A couple nights ago myself, my friend Stedl and Soares decided to grab a few drinks after work. “After Work” for a SpaceX employee has different meanings for each person, so by the time “After Work” rolled around for Stedl, I was already at home, in the middle of some laundry.
I had suggested that we go to the Daily Pint, a dive bar that specialized in craft beer and Scotch, only about a mile up Pico Blvd from my apartment, on the route of the #7 bus. I told Stedl that I planned on taking the bus there, the assumption was that he’d come with me. Immediately he asked “Am I going to die, Bj?” I wasn’t quite sure how to respond. I tried to calm him down and assure him that a 5-minute ride on the Big Blue Bus wasn’t going to kill him.
After a few weeks in Boston, I decided to move out to San Francisco and take my brother up on his invitation to stay with him. Plus, I wanted to find a job in that city and actually being there would be a big help.
My time in San Francisco was great, and if I could stay unemployed forever, that’s exactly how I would want to live my life. Simply, I had the life of an American housewife. I’d have a leisurely breakfast in the morning and visit the local farmers markets. On other days I’d go for a run or do some yoga at a wonderful studio down the street (the Yoga Loft, check them out). Then I’d experiment in the kitchen with cakes, pies, cookies, bread, and a host of savory dishes. My brother and his girlfriend Nikki were my guinea pigs.
A couple months after I got there my brother got a puppy. A little lab-boxer-pit bull mix that we named Newman (after the Seinfeld antagonist, of course). Here’s a ridiculously cute picture of him when he was still a baby:
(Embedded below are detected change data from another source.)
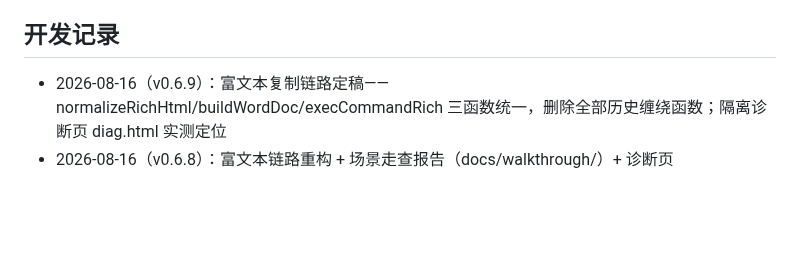
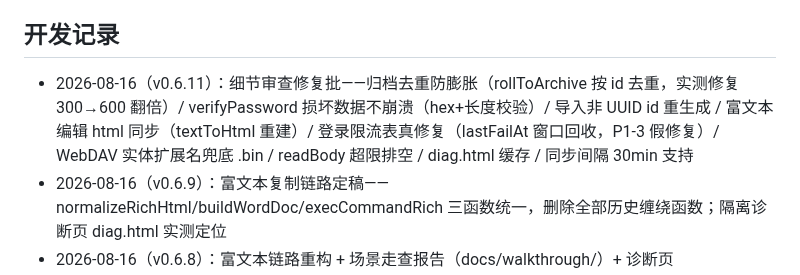
Before and after one commit to Simiely/clipboard-tool, a Markdown page: DEVELOPMENT.md, the part around the change. Drawn GitHub-style; blank space fills up the shorter version.

Commit message:
fix(v0.6.11): 细节审查修复批(归档去重/verifyPassword容错/导入UUID/富文本同步/限流表修复/WebDAV扩展名/readBody排空/diag缓存/同步间隔30min)

```diff
--- a/DEVELOPMENT.md
+++ b/DEVELOPMENT.md
@@ -207,6 +207,7 @@ server.mjs (入口薄层:静态服务 + 路由分发 + 过期清扫 60s + 自动
 
 ## 开发记录
 
+- 2026-08-16（v0.6.11）：细节审查修复批——归档去重防膨胀（rollToArchive 按 id 去重，实测修复 300→600 翻倍）/ verifyPassword 损坏数据不崩溃（hex+长度校验）/ 导入非 UUID id 重生成 / 富文本编辑 html 同步（textToHtml 重建）/ 登录限流表真修复（lastFailAt 窗口回收，P1-3 假修复）/ WebDAV 实体扩展名兜底 .bin / readBody 超限排空 / diag.html 缓存 / 同步间隔 30min 支持
 - 2026-08-16（v0.6.9）：富文本复制链路定稿——normalizeRichHtml/buildWordDoc/execCommandRich 三函数统一，删除全部历史缠绕函数；隔离诊断页 diag.html 实测定位
 - 2026-08-16（v0.6.8）：富文本链路重构 + 场景走查报告（docs/walkthrough/）+ 诊断页
 - 2026-08-16（v0.6.7）：WebDAV 远端统一子目录 workbuddy/剪贴板/
```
I soon realized that raising a puppy was not the wonderland of cuddles, fetch and “awws” that I thought it’d be. If it’s anything like raising a child, well, count me out.